# [Exercise instructions]
In the copy, include every entry exactly but none of its images.

(Structured diff data)
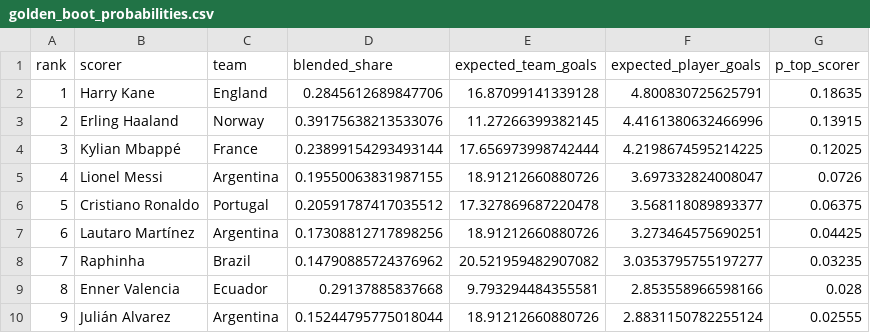
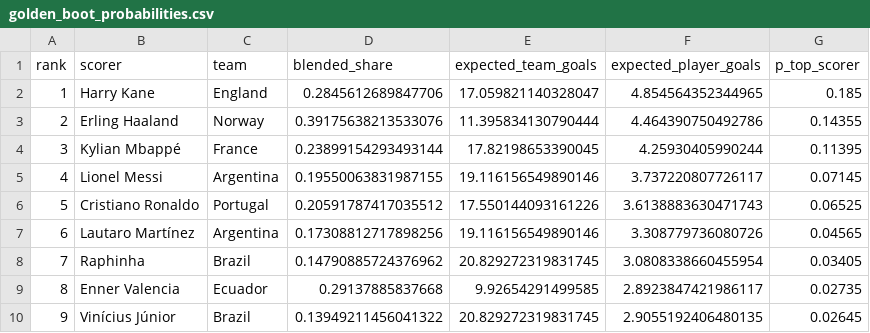
Before and after one commit to 0xNadr/wc2026, a CSV file: output/golden_boot_probabilities.csv, drawn as a sheet; only a part is shown; the diff covers the shown part only.

```diff
--- a/output/golden_boot_probabilities.csv
+++ b/output/golden_boot_probabilities.csv
@@ -1,10 +1,10 @@
 rank,scorer,team,blended_share,expected_team_goals,expected_player_goals,p_top_scorer
-1,Harry Kane,England,0.2845612689847706,16.87099141339128,4.800830725625791,0.18635
-2,Erling Haaland,Norway,0.39175638213533076,11.27266399382145,4.4161380632466996,0.13915
-3,Kylian Mbappé,France,0.23899154293493144,17.656973998742444,4.2198674595214225,0.12025
-4,Lionel Messi,Argentina,0.19550063831987155,18.91212660880726,3.697332824008047,0.0726
-5,Cristiano Ronaldo,Portugal,0.20591787417035512,17.327869687220478,3.568118089893377,0.06375
-6,Lautaro Martínez,Argentina,0.17308812717898256,18.91212660880726,3.273464575690251,0.04425
-7,Raphinha,Brazil,0.14790885724376962,20.521959482907082,3.0353795755197277,0.03235
-8,Enner Valencia,Ecuador,0.29137885837668,9.793294484355581,2.853558966598166,0.028
-9,Julián Alvarez,Argentina,0.15244795775018044,18.91212660880726,2.8831150782255124,0.02555
+1,Harry Kane,England,0.2845612689847706,17.059821140328047,4.854564352344965,0.185
+2,Erling Haaland,Norway,0.39175638213533076,11.395834130790444,4.464390750492786,0.14355
+3,Kylian Mbappé,France,0.23899154293493144,17.82198653390045,4.25930405990244,0.11395
+4,Lionel Messi,Argentina,0.19550063831987155,19.116156549890146,3.737220807726117,0.07145
+5,Cristiano Ronaldo,Portugal,0.20591787417035512,17.550144093161226,3.6138883630471743,0.06525
+6,Lautaro Martínez,Argentina,0.17308812717898256,19.116156549890146,3.308779736080726,0.04565
+7,Raphinha,Brazil,0.14790885724376962,20.829272319831745,3.0808338660455954,0.03405
+8,Enner Valencia,Ecuador,0.29137885837668,9.92654291499585,2.8923847421986117,0.02735
+9,Vinícius Júnior,Brazil,0.13949211456041322,20.829272319831745,2.9055192406480135,0.02645
```
Also changed, not shown: 92 edited cells elsewhere in this file, output/backtest_2018.csv, output/backtest_2022.csv, 26 other files.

# [Response to this task]
Before and after one commit to 0xNadr/wc2026, a CSV file: output/golden_boot_probabilities.csv, drawn as a sheet; only a part is shown; the diff covers the shown part only.

```diff
--- a/output/golden_boot_probabilities.csv
+++ b/output/golden_boot_probabilities.csv
@@ -1,10 +1,10 @@
 rank,scorer,team,blended_share,expected_team_goals,expected_player_goals,p_top_scorer
-1,Harry Kane,England,0.2845612689847706,16.87099141339128,4.800830725625791,0.18635
-2,Erling Haaland,Norway,0.39175638213533076,11.27266399382145,4.4161380632466996,0.13915
-3,Kylian Mbappé,France,0.23899154293493144,17.656973998742444,4.2198674595214225,0.12025
-4,Lionel Messi,Argentina,0.19550063831987155,18.91212660880726,3.697332824008047,0.0726
-5,Cristiano Ronaldo,Portugal,0.20591787417035512,17.327869687220478,3.568118089893377,0.06375
-6,Lautaro Martínez,Argentina,0.17308812717898256,18.91212660880726,3.273464575690251,0.04425
-7,Raphinha,Brazil,0.14790885724376962,20.521959482907082,3.0353795755197277,0.03235
-8,Enner Valencia,Ecuador,0.29137885837668,9.793294484355581,2.853558966598166,0.028
-9,Julián Alvarez,Argentina,0.15244795775018044,18.91212660880726,2.8831150782255124,0.02555
+1,Harry Kane,England,0.2845612689847706,17.059821140328047,4.854564352344965,0.185
+2,Erling Haaland,Norway,0.39175638213533076,11.395834130790444,4.464390750492786,0.14355
+3,Kylian Mbappé,France,0.23899154293493144,17.82198653390045,4.25930405990244,0.11395
+4,Lionel Messi,Argentina,0.19550063831987155,19.116156549890146,3.737220807726117,0.07145
+5,Cristiano Ronaldo,Portugal,0.20591787417035512,17.550144093161226,3.6138883630471743,0.06525
+6,Lautaro Martínez,Argentina,0.17308812717898256,19.116156549890146,3.308779736080726,0.04565
+7,Raphinha,Brazil,0.14790885724376962,20.829272319831745,3.0808338660455954,0.03405
+8,Enner Valencia,Ecuador,0.29137885837668,9.92654291499585,2.8923847421986117,0.02735
+9,Vinícius Júnior,Brazil,0.13949211456041322,20.829272319831745,2.9055192406480135,0.02645
```
Also changed, not shown: 92 edited cells elsewhere in this file, output/backtest_2018.csv, output/backtest_2022.csv, 26 other files.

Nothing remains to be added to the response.